Print each entry in full, word for word, with no pictures in the result.

## Data

==*==

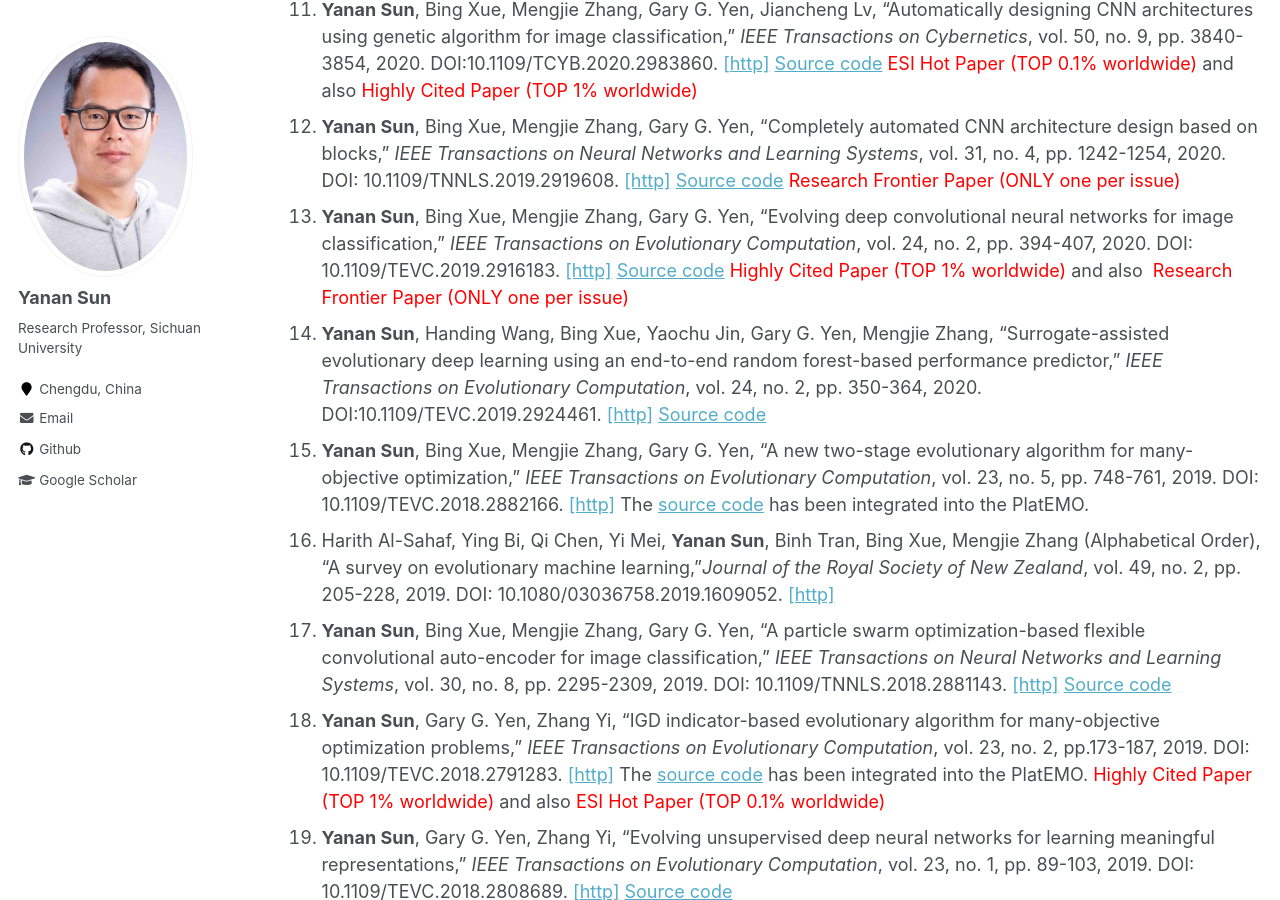
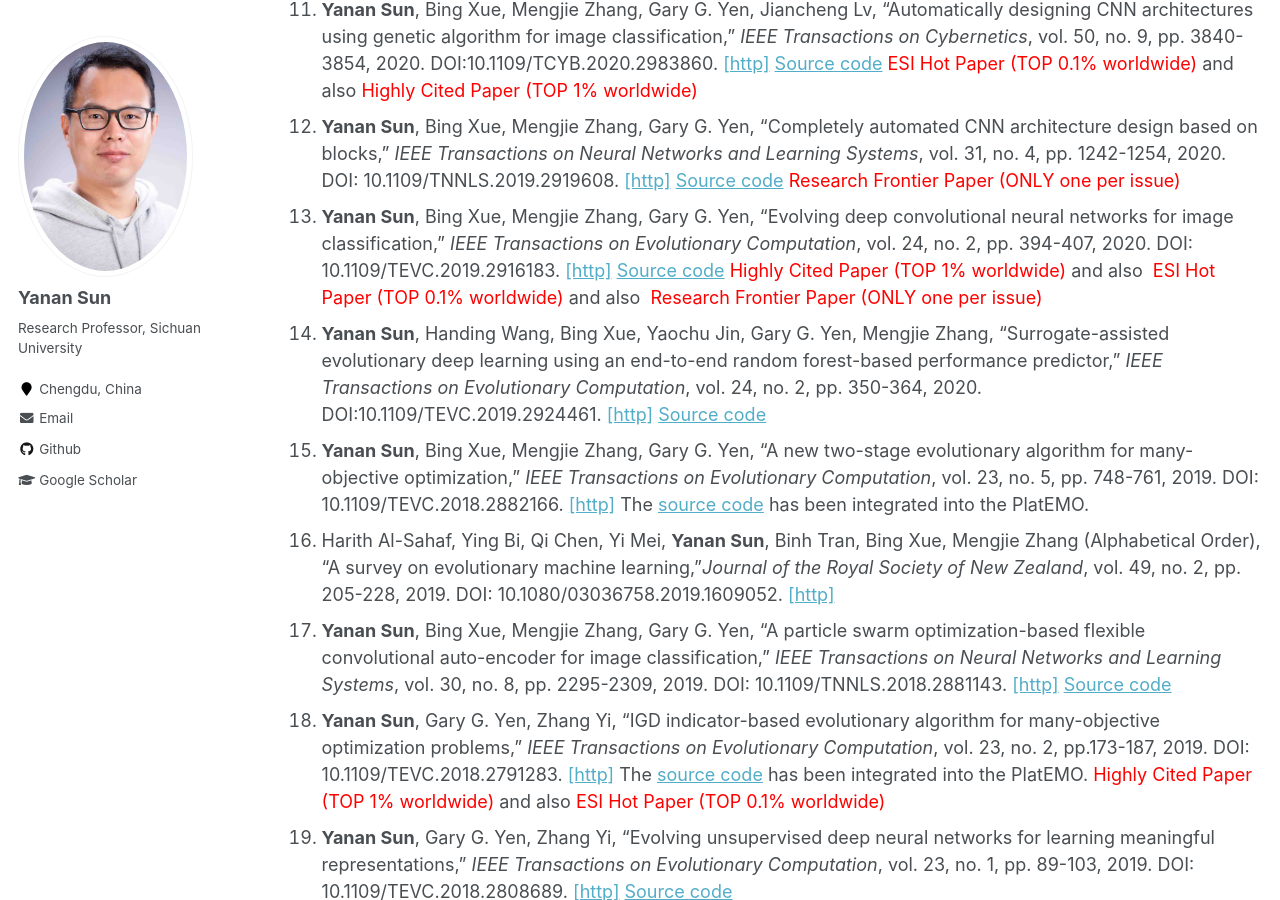
Before and after one commit to yn-sun/yn-sun.github.io, a Jekyll site: the page built from _pages/publications.md, in a window 1280 px wide and 900 px high, scrolled down 1185 px. Built offline with Jekyll 4.4.1, drawn with Linux system fonts in a browser that asks for light colours; comment, search, counter and statistics services are not loaded.

Commit message:
Update publications.md

```diff
--- a/_pages/publications.md
+++ b/_pages/publications.md
@@ -19,7 +19,7 @@ author_profile: true
 10. Yao Chen, Jiancheng Lv, **Yanan Sun**, Bijue Jia, "Heart sound segmentation via duration long–short term memory neural network," <i>Applied Soft Computing</i>, vol. 95, pp. 106540, 2020. DOI:10.1016/j.asoc.2020.106540. [[http]](https://www.sciencedirect.com/science/article/abs/pii/S1568494620304798) [Source code](https://github.com/yn-sun/paper_source_code/tree/main/Duration_LSTM)
 11. **Yanan Sun**, Bing Xue, Mengjie Zhang, Gary G. Yen, Jiancheng Lv, "Automatically designing CNN architectures using genetic algorithm for image classification," <i>IEEE Transactions on Cybernetics</i>, vol. 50, no. 9, pp. 3840-3854, 2020. DOI:10.1109/TCYB.2020.2983860. [[http]](https://ieeexplore.ieee.org/document/9075201) [Source code](https://github.com/yn-sun/cnn-ga) <span style="color: #FF0000">ESI Hot Paper (TOP 0.1% worldwide)</span>&nbsp;and also&nbsp;<span style="color: #FF0000">Highly Cited Paper (TOP 1% worldwide)</span>
 12. **Yanan Sun**, Bing Xue, Mengjie Zhang, Gary G. Yen, "Completely automated CNN architecture design based on blocks," <i>IEEE Transactions on Neural Networks and Learning Systems</i>, vol. 31, no. 4, pp. 1242-1254, 2020. DOI: 10.1109/TNNLS.2019.2919608. [[http]](https://ieeexplore.ieee.org/document/8742788/) [Source code](https://github.com/yn-sun/ea-cnn) <span style="color: #FF0000">Research Frontier Paper (ONLY one per issue)</span>
-13. **Yanan Sun**, Bing Xue, Mengjie Zhang, Gary G. Yen, "Evolving deep convolutional neural networks for image classification," <i>IEEE Transactions on Evolutionary Computation</i>, vol. 24, no. 2, pp. 394-407, 2020. DOI: 10.1109/TEVC.2019.2916183. [[http]](https://ieeexplore.ieee.org/abstract/document/8712430) [Source code](https://github.com/yn-sun/evocnn) <span style="color: #FF0000">Highly Cited Paper (TOP 1% worldwide)</span>&nbsp;and also &nbsp;<span style="color: #FF0000">Research Frontier Paper (ONLY one per issue)</span>
+13. **Yanan Sun**, Bing Xue, Mengjie Zhang, Gary G. Yen, "Evolving deep convolutional neural networks for image classification," <i>IEEE Transactions on Evolutionary Computation</i>, vol. 24, no. 2, pp. 394-407, 2020. DOI: 10.1109/TEVC.2019.2916183. [[http]](https://ieeexplore.ieee.org/abstract/document/8712430) [Source code](https://github.com/yn-sun/evocnn) <span style="color: #FF0000">Highly Cited Paper (TOP 1% worldwide)</span>&nbsp;and also &nbsp;<span style="color: #FF0000">ESI Hot Paper (TOP 0.1% worldwide)</span>&nbsp;and also &nbsp;<span style="color: #FF0000">Research Frontier Paper (ONLY one per issue)</span>
 14. **Yanan Sun**, Handing Wang, Bing Xue, Yaochu Jin, Gary G. Yen, Mengjie Zhang, "Surrogate-assisted evolutionary deep learning using an end-to-end random forest-based performance predictor," <i>IEEE Transactions on Evolutionary Computation</i>, vol. 24, no. 2, pp. 350-364, 2020. DOI:10.1109/TEVC.2019.2924461. [[http]](https://ieeexplore.ieee.org/document/8744404) [Source code](https://github.com/yn-sun/e2epp)
 15. **Yanan Sun**, Bing Xue, Mengjie Zhang, Gary G. Yen, "A new two-stage evolutionary algorithm for many-objective optimization," <i>IEEE Transactions on Evolutionary Computation</i>, vol. 23, no. 5, pp. 748-761, 2019. DOI: 10.1109/TEVC.2018.2882166. [[http]](https://ieeexplore.ieee.org/document/8540041/) The [source code](https://github.com/BIMK/PlatEMO/tree/master/PlatEMO/Algorithms/MaOEA-IT) has been integrated into the PlatEMO.
 16. Harith Al-Sahaf, Ying Bi, Qi Chen, Yi Mei, **Yanan Sun**, Binh Tran, Bing Xue, Mengjie Zhang (Alphabetical Order), "A survey on evolutionary machine learning,"<i>Journal of the Royal Society of New Zealand</i>, vol. 49, no. 2, pp. 205-228, 2019. DOI: 10.1080/03036758.2019.1609052. [[http]](https://www.tandfonline.com/doi/abs/10.1080/03036758.2019.1609052)
```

==*==

## Answer to this problem
Before and after one commit to yn-sun/yn-sun.github.io, a Jekyll site: the page built from _pages/publications.md, in a window 1280 px wide and 900 px high, scrolled down 1185 px. Built offline with Jekyll 4.4.1, drawn with Linux system fonts in a browser that asks for light colours; comment, search, counter and statistics services are not loaded.

Commit message:
Update publications.md

```diff
--- a/_pages/publications.md
+++ b/_pages/publications.md
@@ -19,7 +19,7 @@ author_profile: true
 10. Yao Chen, Jiancheng Lv, **Yanan Sun**, Bijue Jia, "Heart sound segmentation via duration long–short term memory neural network," <i>Applied Soft Computing</i>, vol. 95, pp. 106540, 2020. DOI:10.1016/j.asoc.2020.106540. [[http]](https://www.sciencedirect.com/science/article/abs/pii/S1568494620304798) [Source code](https://github.com/yn-sun/paper_source_code/tree/main/Duration_LSTM)
 11. **Yanan Sun**, Bing Xue, Mengjie Zhang, Gary G. Yen, Jiancheng Lv, "Automatically designing CNN architectures using genetic algorithm for image classification," <i>IEEE Transactions on Cybernetics</i>, vol. 50, no. 9, pp. 3840-3854, 2020. DOI:10.1109/TCYB.2020.2983860. [[http]](https://ieeexplore.ieee.org/document/9075201) [Source code](https://github.com/yn-sun/cnn-ga) <span style="color: #FF0000">ESI Hot Paper (TOP 0.1% worldwide)</span>&nbsp;and also&nbsp;<span style="color: #FF0000">Highly Cited Paper (TOP 1% worldwide)</span>
 12. **Yanan Sun**, Bing Xue, Mengjie Zhang, Gary G. Yen, "Completely automated CNN architecture design based on blocks," <i>IEEE Transactions on Neural Networks and Learning Systems</i>, vol. 31, no. 4, pp. 1242-1254, 2020. DOI: 10.1109/TNNLS.2019.2919608. [[http]](https://ieeexplore.ieee.org/document/8742788/) [Source code](https://github.com/yn-sun/ea-cnn) <span style="color: #FF0000">Research Frontier Paper (ONLY one per issue)</span>
-13. **Yanan Sun**, Bing Xue, Mengjie Zhang, Gary G. Yen, "Evolving deep convolutional neural networks for image classification," <i>IEEE Transactions on Evolutionary Computation</i>, vol. 24, no. 2, pp. 394-407, 2020. DOI: 10.1109/TEVC.2019.2916183. [[http]](https://ieeexplore.ieee.org/abstract/document/8712430) [Source code](https://github.com/yn-sun/evocnn) <span style="color: #FF0000">Highly Cited Paper (TOP 1% worldwide)</span>&nbsp;and also &nbsp;<span style="color: #FF0000">Research Frontier Paper (ONLY one per issue)</span>
+13. **Yanan Sun**, Bing Xue, Mengjie Zhang, Gary G. Yen, "Evolving deep convolutional neural networks for image classification," <i>IEEE Transactions on Evolutionary Computation</i>, vol. 24, no. 2, pp. 394-407, 2020. DOI: 10.1109/TEVC.2019.2916183. [[http]](https://ieeexplore.ieee.org/abstract/document/8712430) [Source code](https://github.com/yn-sun/evocnn) <span style="color: #FF0000">Highly Cited Paper (TOP 1% worldwide)</span>&nbsp;and also &nbsp;<span style="color: #FF0000">ESI Hot Paper (TOP 0.1% worldwide)</span>&nbsp;and also &nbsp;<span style="color: #FF0000">Research Frontier Paper (ONLY one per issue)</span>
 14. **Yanan Sun**, Handing Wang, Bing Xue, Yaochu Jin, Gary G. Yen, Mengjie Zhang, "Surrogate-assisted evolutionary deep learning using an end-to-end random forest-based performance predictor," <i>IEEE Transactions on Evolutionary Computation</i>, vol. 24, no. 2, pp. 350-364, 2020. DOI:10.1109/TEVC.2019.2924461. [[http]](https://ieeexplore.ieee.org/document/8744404) [Source code](https://github.com/yn-sun/e2epp)
 15. **Yanan Sun**, Bing Xue, Mengjie Zhang, Gary G. Yen, "A new two-stage evolutionary algorithm for many-objective optimization," <i>IEEE Transactions on Evolutionary Computation</i>, vol. 23, no. 5, pp. 748-761, 2019. DOI: 10.1109/TEVC.2018.2882166. [[http]](https://ieeexplore.ieee.org/document/8540041/) The [source code](https://github.com/BIMK/PlatEMO/tree/master/PlatEMO/Algorithms/MaOEA-IT) has been integrated into the PlatEMO.
 16. Harith Al-Sahaf, Ying Bi, Qi Chen, Yi Mei, **Yanan Sun**, Binh Tran, Bing Xue, Mengjie Zhang (Alphabetical Order), "A survey on evolutionary machine learning,"<i>Journal of the Royal Society of New Zealand</i>, vol. 49, no. 2, pp. 205-228, 2019. DOI: 10.1080/03036758.2019.1609052. [[http]](https://www.tandfonline.com/doi/abs/10.1080/03036758.2019.1609052)
```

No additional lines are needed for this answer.